April 11, 2007
As I entered the front door of the magnificent structure known as the HUB, the serene
outdoors turned into a bustling lobby full of strangers.
Each one was about their business:
reading, writing, talking, or even sleeping.
Although I was not yet sure where I was headed, I
continued to walk along the pathway because of the traffic of people.
Eventually, I noticed a
large television in the lobby.
Some watched the television, but many were too busy with their
own business to bother.
Then, at once, I stopped.
It is then when I noticed the diversity of the
population in the splendid building.
There were several languages being spoken, all in uniform,

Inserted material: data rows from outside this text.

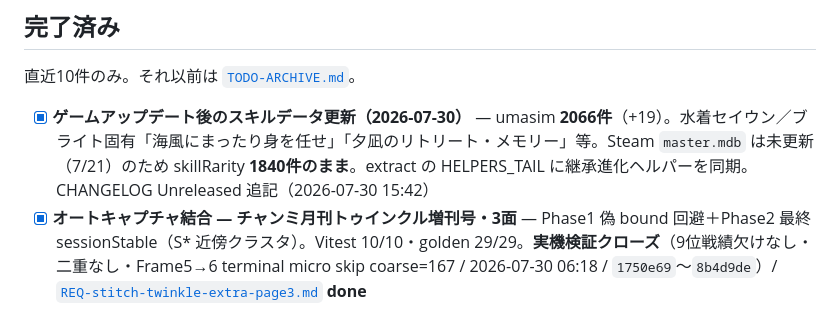
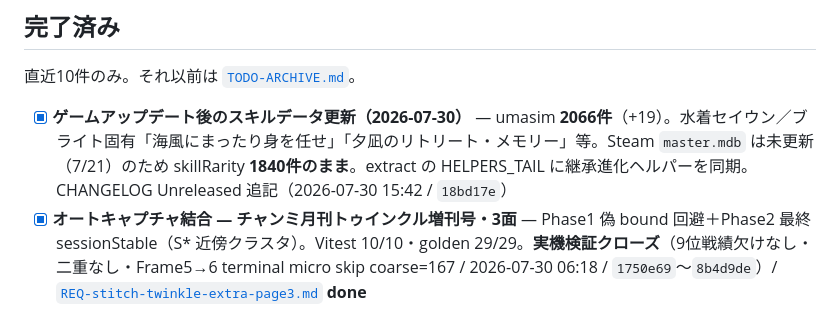
Before and after one commit to Tsuyuchan-jp/umamusume-skill-emulator, a Markdown page: docs/TODO.md, the part around the change. Drawn GitHub-style.

Commit message:
chore: スキルデータ更新のコミットハッシュを TODO に追記
Co-authored-by: Cursor <cursoragent@cursor.com>

```diff
--- a/docs/TODO.md
+++ b/docs/TODO.md
@@ -125,7 +125,7 @@ Backlog・保留を変更したら件数を合わせて更新する。
 
 直近10件のみ。それ以前は [`TODO-ARCHIVE.md`](TODO-ARCHIVE.md)。
 
-- [x] **ゲームアップデート後のスキルデータ更新（2026-07-30）** — umasim **2066件**（+19）。水着セイウン／ブライト固有「海風にまったり身を任せ」「夕凪のリトリート・メモリー」等。Steam `master.mdb` は未更新（7/21）のため skillRarity **1840件のまま**。extract の HELPERS_TAIL に継承進化ヘルパーを同期。CHANGELOG Unreleased 追記（2026-07-30 15:42）
+- [x] **ゲームアップデート後のスキルデータ更新（2026-07-30）** — umasim **2066件**（+19）。水着セイウン／ブライト固有「海風にまったり身を任せ」「夕凪のリトリート・メモリー」等。Steam `master.mdb` は未更新（7/21）のため skillRarity **1840件のまま**。extract の HELPERS_TAIL に継承進化ヘルパーを同期。CHANGELOG Unreleased 追記（2026-07-30 15:42 / `18bd17e`）
 - [x] **オートキャプチャ結合 — チャンミ月刊トゥインクル増刊号・3面** — Phase1 偽 bound 回避＋Phase2 最終 sessionStable（S* 近傍クラスタ）。Vitest 10/10・golden 29/29。**実機検証クローズ**（9位戦績欠けなし・二重なし・Frame5→6 terminal micro skip coarse=167 / 2026-07-30 06:18 / `1750e69`〜`8b4d9de`）/ [`REQ-stitch-twinkle-extra-page3.md`](tasks/REQ-stitch-twinkle-extra-page3.md) **done**
 - [x] **v1.4.1 リリースビルド** — version 1.4.1 bump・CHANGELOG Unreleased 昇格・`app.exe` 生成・74件テスト PASS（2026-07-23 22:28 / `65d45cf`）
 - [x] **継承固有の継承進化（special）対応** — 判定一般化・表示 evo 寄せ・パレット例外2行・OCR 優先。`npm test` 74件 PASS。**実機検証クローズ**（パレット2行・★赤表示・日本総大将非表示・OCR 継承進化寄り・既存タブ ID 自動変更なし OK / 2026-07-23 22:28 / `56b6896`〜`7bbaeed`）/ [`REQ-inherit-evolution-special.md`](tasks/REQ-inherit-evolution-special.md) **done**
```
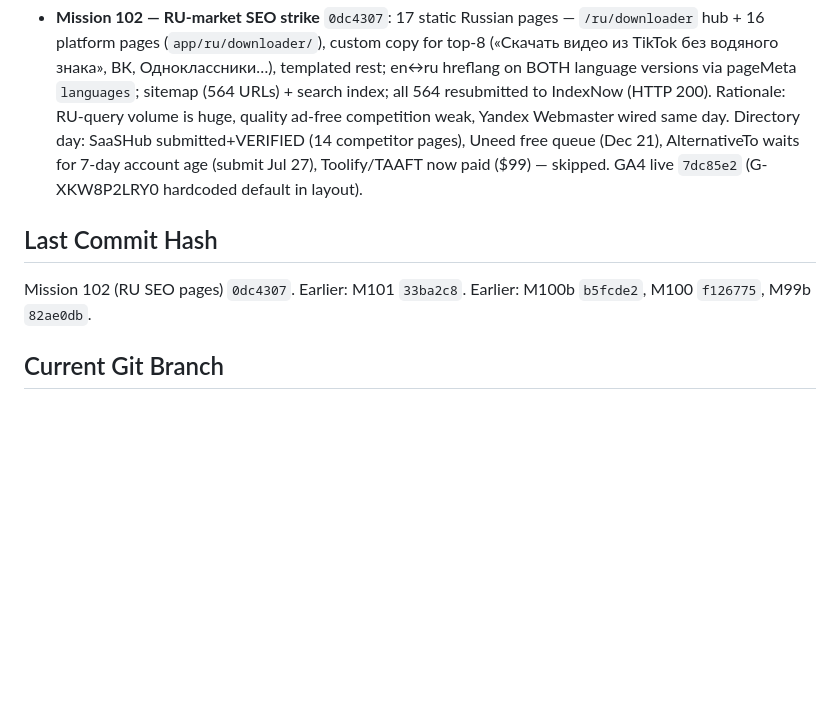
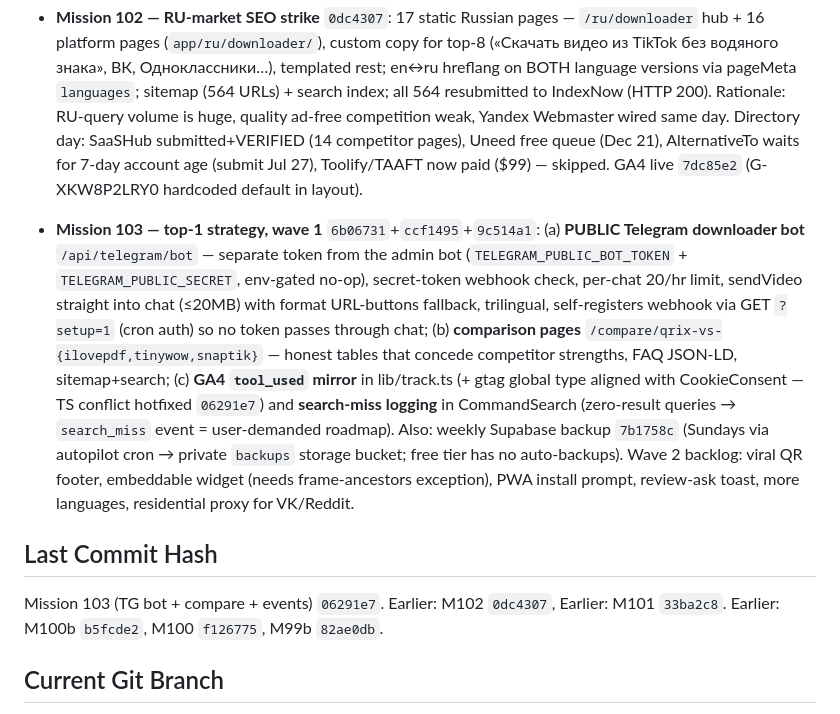
Before and after one commit to qahharovamubinaxon-qr/QRix, a Markdown page: progress.md, the part around the change. GitHub-like rendering; blank space fills up the shorter version.

Commit message:
docs: mission 103 progress note
Co-Authored-By: Claude Opus 4.8 <noreply@anthropic.com>

```diff
--- a/progress.md
+++ b/progress.md
@@ -285,8 +285,10 @@ QR Tools · PDF Tools · Image Tools · AI Tools · Video Tools · 3D Tools (+ B
 
 - **Mission 102 — RU-market SEO strike** `0dc4307`: 17 static Russian pages — `/ru/downloader` hub + 16 platform pages (`app/ru/downloader/`), custom copy for top-8 («Скачать видео из TikTok без водяного знака», ВК, Одноклассники…), templated rest; en↔ru hreflang on BOTH language versions via pageMeta `languages`; sitemap (564 URLs) + search index; all 564 resubmitted to IndexNow (HTTP 200). Rationale: RU-query volume is huge, quality ad-free competition weak, Yandex Webmaster wired same day. Directory day: SaaSHub submitted+VERIFIED (14 competitor pages), Uneed free queue (Dec 21), AlternativeTo waits for 7-day account age (submit Jul 27), Toolify/TAAFT now paid ($99) — skipped. GA4 live `7dc85e2` (G-XKW8P2LRY0 hardcoded default in layout).
 
+- **Mission 103 — top-1 strategy, wave 1** `6b06731`+`ccf1495`+`9c514a1`: (a) **PUBLIC Telegram downloader bot** `/api/telegram/bot` — separate token from the admin bot (`TELEGRAM_PUBLIC_BOT_TOKEN` + `TELEGRAM_PUBLIC_SECRET`, env-gated no-op), secret-token webhook check, per-chat 20/hr limit, sendVideo straight into chat (≤20MB) with format URL-buttons fallback, trilingual, self-registers webhook via GET `?setup=1` (cron auth) so no token passes through chat; (b) **comparison pages** `/compare/qrix-vs-{ilovepdf,tinywow,snaptik}` — honest tables that concede competitor strengths, FAQ JSON-LD, sitemap+search; (c) **GA4 `tool_used` mirror** in lib/track.ts (+ gtag global type aligned with CookieConsent — TS conflict hotfixed `06291e7`) and **search-miss logging** in CommandSearch (zero-result queries → `search_miss` event = user-demanded roadmap). Also: weekly Supabase backup `7b1758c` (Sundays via autopilot cron → private `backups` storage bucket; free tier has no auto-backups). Wave 2 backlog: viral QR footer, embeddable widget (needs frame-ancestors exception), PWA install prompt, review-ask toast, more languages, residential proxy for VK/Reddit.
+
 ## Last Commit Hash
-Mission 102 (RU SEO pages) `0dc4307`. Earlier: M101 `33ba2c8`. Earlier: M100b `b5fcde2`, M100 `f126775`, M99b `82ae0db`.
+Mission 103 (TG bot + compare + events) `06291e7`. Earlier: M102 `0dc4307`, Earlier: M101 `33ba2c8`. Earlier: M100b `b5fcde2`, M100 `f126775`, M99b `82ae0db`.
 
 ## Current Git Branch
 `design-v2` — **this is Vercel's production branch**: `origin/main` and `origin/design-v2` are the same commit; a push to either deploys qrixtools.com. (The local `main` ref in a worktree can be stale/behind — `git fetch` first; `origin/main` is the source of truth.)
```
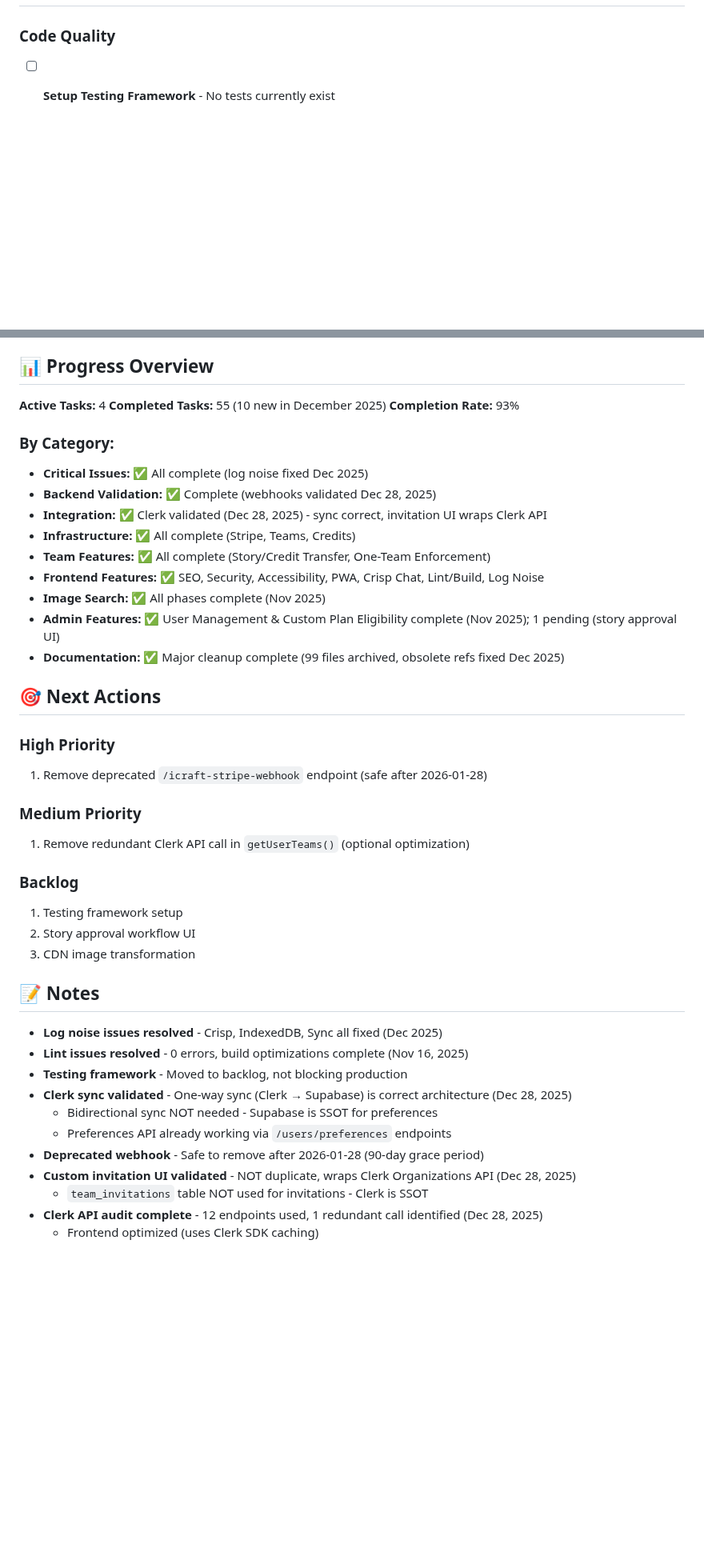
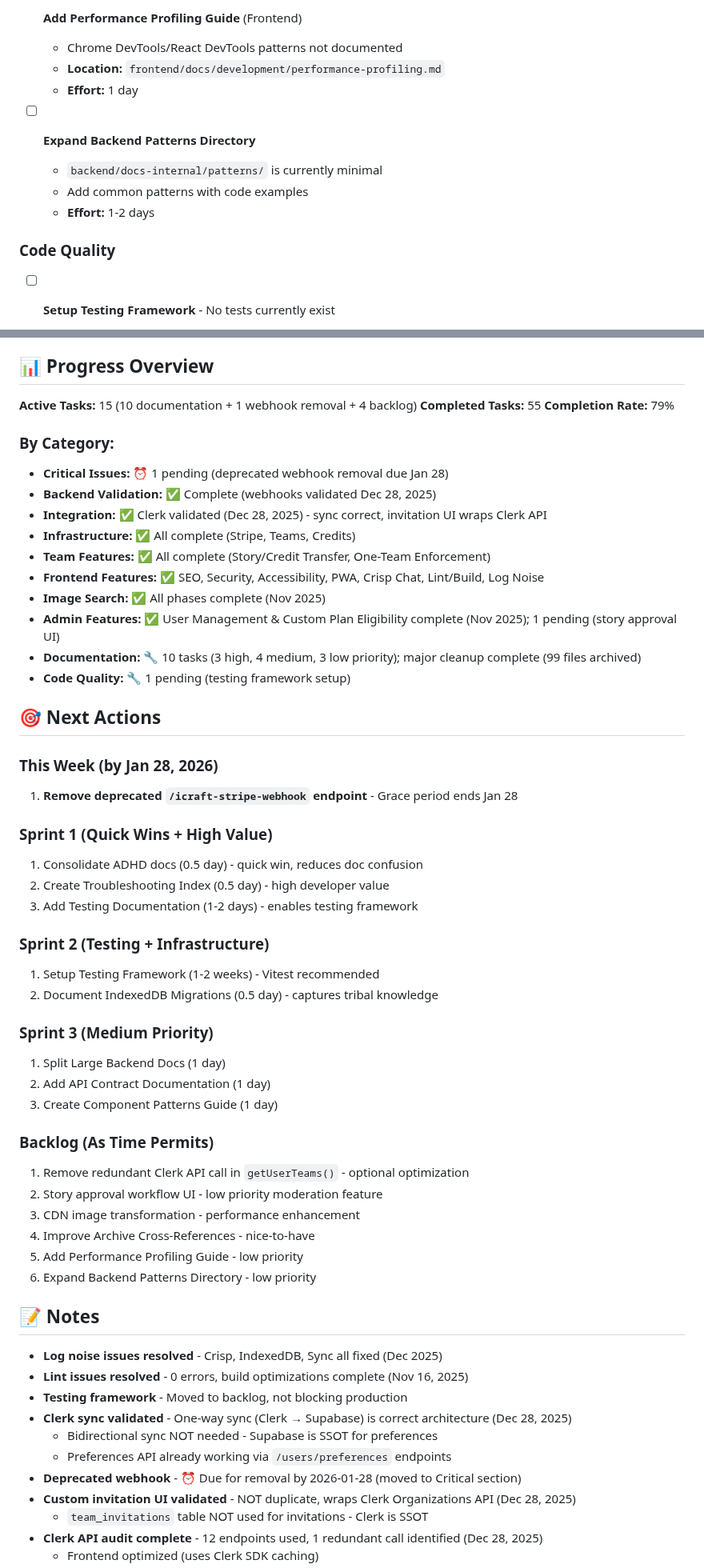
Before and after one commit to altbe/icraft-main, a Markdown page: TODO.md, 2 parts joined by grey strips. Shown at 80% size. Drawn GitHub-style; blank space fills up the shorter version.

```diff
--- a/TODO.md
+++ b/TODO.md
@@ -109,3 +169,12 @@
+- [ ] **Add Performance Profiling Guide** (Frontend)
+  - Chrome DevTools/React DevTools patterns not documented
+  - **Location:** `frontend/docs/development/performance-profiling.md`
+  - **Effort:** 1 day
+
+- [ ] **Expand Backend Patterns Directory**
+  - `backend/docs-internal/patterns/` is currently minimal
+  - Add common patterns with code examples
+  - **Effort:** 1-2 days
 
 ### Code Quality
 - [ ] **Setup Testing Framework** - No tests currently exist
@@ -370,12 +439,12 @@
 
 ## 📊 Progress Overview
 
-**Active Tasks:** 4
-**Completed Tasks:** 55 (10 new in December 2025)
-**Completion Rate:** 93%
+**Active Tasks:** 15 (10 documentation + 1 webhook removal + 4 backlog)
+**Completed Tasks:** 55
+**Completion Rate:** 79%
 
 ### By Category:
-- **Critical Issues:** ✅ All complete (log noise fixed Dec 2025)
+- **Critical Issues:** ⏰ 1 pending (deprecated webhook removal due Jan 28)
 - **Backend Validation:** ✅ Complete (webhooks validated Dec 28, 2025)
 - **Integration:** ✅ Clerk validated (Dec 28, 2025) - sync correct, invitation UI wraps Clerk API
 - **Infrastructure:** ✅ All complete (Stripe, Teams, Credits)
@@ -383,20 +452,35 @@
 - **Frontend Features:** ✅ SEO, Security, Accessibility, PWA, Crisp Chat, Lint/Build, Log Noise
 - **Image Search:** ✅ All phases complete (Nov 2025)
 - **Admin Features:** ✅ User Management & Custom Plan Eligibility complete (Nov 2025); 1 pending (story approval UI)
-- **Documentation:** ✅ Major cleanup complete (99 files archived, obsolete refs fixed Dec 2025)
+- **Documentation:** 🔧 10 tasks (3 high, 4 medium, 3 low priority); major cleanup complete (99 files archived)
+- **Code Quality:** 🔧 1 pending (testing framework setup)
 
 ## 🎯 Next Actions
 
-### High Priority
-1. Remove deprecated `/icraft-stripe-webhook` endpoint (safe after 2026-01-28)
+### This Week (by Jan 28, 2026)
+1. **Remove deprecated `/icraft-stripe-webhook` endpoint** - Grace period ends Jan 28
 
-### Medium Priority
-1. Remove redundant Clerk API call in `getUserTeams()` (optional optimization)
+### Sprint 1 (Quick Wins + High Value)
+1. Consolidate ADHD docs (0.5 day) - quick win, reduces doc confusion
+2. Create Troubleshooting Index (0.5 day) - high developer value
+3. Add Testing Documentation (1-2 days) - enables testing framework
 
-### Backlog
-1. Testing framework setup
-2. Story approval workflow UI
-3. CDN image transformation
+### Sprint 2 (Testing + Infrastructure)
+1. Setup Testing Framework (1-2 weeks) - Vitest recommended
+2. Document IndexedDB Migrations (0.5 day) - captures tribal knowledge
+
+### Sprint 3 (Medium Priority)
+1. Split Large Backend Docs (1 day)
+2. Add API Contract Documentation (1 day)
+3. Create Component Patterns Guide (1 day)
+
+### Backlog (As Time Permits)
+1. Remove redundant Clerk API call in `getUserTeams()` - optional optimization
+2. Story approval workflow UI - low priority moderation feature
+3. CDN image transformation - performance enhancement
+4. Improve Archive Cross-References - nice-to-have
+5. Add Performance Profiling Guide - low priority
+6. Expand Backend Patterns Directory - low priority
 
 ## 📝 Notes
 
@@ -406,7 +490,7 @@
 - **Clerk sync validated** - One-way sync (Clerk → Supabase) is correct architecture (Dec 28, 2025)
   - Bidirectional sync NOT needed - Supabase is SSOT for preferences
   - Preferences API already working via `/users/preferences` endpoints
-- **Deprecated webhook** - Safe to remove after 2026-01-28 (90-day grace period)
+- **Deprecated webhook** - ⏰ Due for removal by 2026-01-28 (moved to Critical section)
 - **Custom invitation UI validated** - NOT duplicate, wraps Clerk Organizations API (Dec 28, 2025)
   - `team_invitations` table NOT used for invitations - Clerk is SSOT
 - **Clerk API audit complete** - 12 endpoints used, 1 redundant call identified (Dec 28, 2025)
```
Also changed, not shown: other parts of TODO.md (+61 -1 lines).
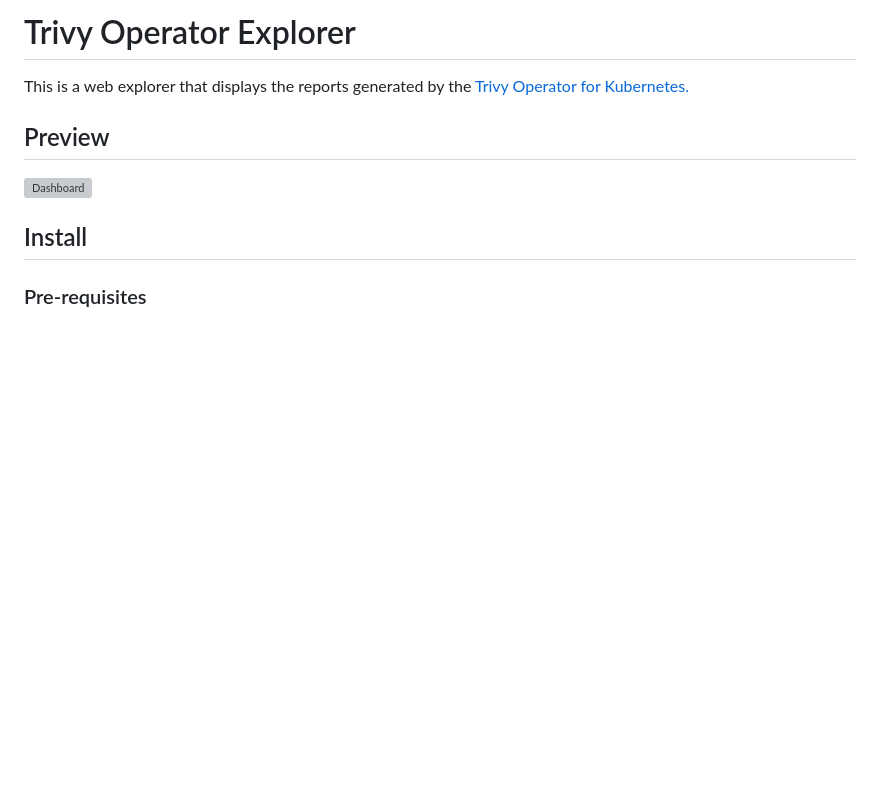
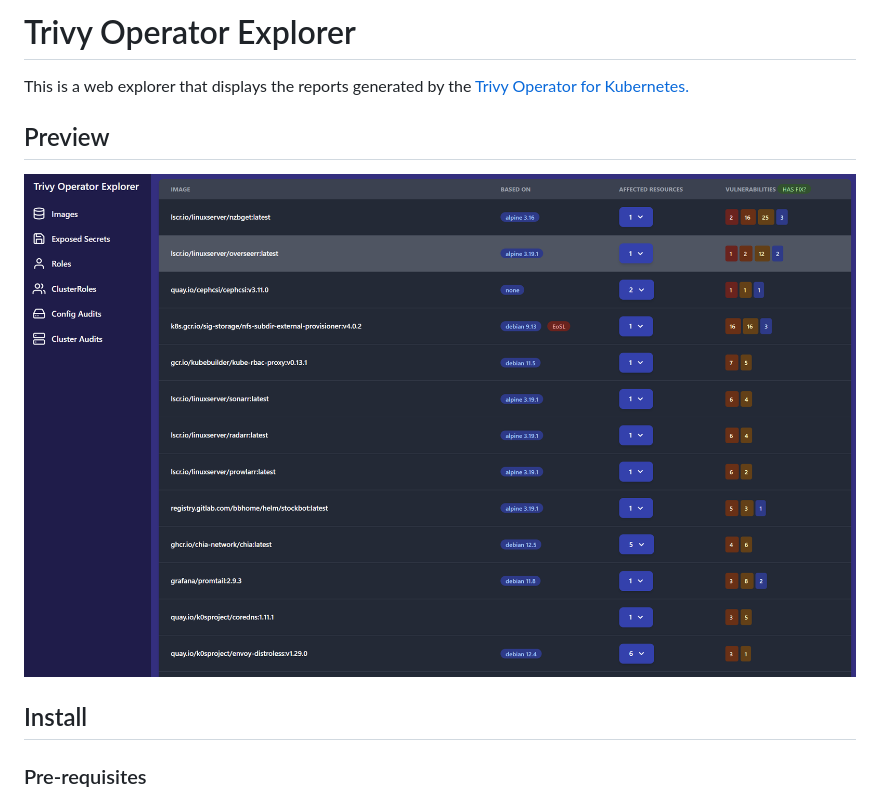
Before and after one commit to Starttoaster/trivy-operator-explorer, a Markdown page: README.md, the part around the change. GitHub-like rendering; pictures changed too: content/preview.png (added); blank space fills up the shorter version; grey boxes are pictures that could not be loaded.

Commit message:
Update preview in readme (#28)

```diff
--- a/README.md
+++ b/README.md
@@ -4,7 +4,7 @@ This is a web explorer that displays the reports generated by the [Trivy Operato
 
 ## Preview
 
-![Dashboard](content/preview.gif)
+![Dashboard](content/preview.png)
 
 ## Install
 
```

creating an almost buzzing sound.
I then decided to walk down the thunderous stairs, full of
students, to see the ground level.
When I stepped off the final stair, I felt a sense of community.
Even though I was alone, I felt as though I was part of a whole.
The ground level was full of
students laughing, eating, and just simply having a good time.
Amazingly, it seemed as if all of
these students were foreign to Penn State; they seemed different than our “normal,” everyday
student at Penn State.
This experience came about two weeks ago, when I paid a visit to the HUB.
freshman at Penn State, I reside in East Halls, which is quite a distance from this building.
Consequently, I have not spent much time there, which caused me to be very observant during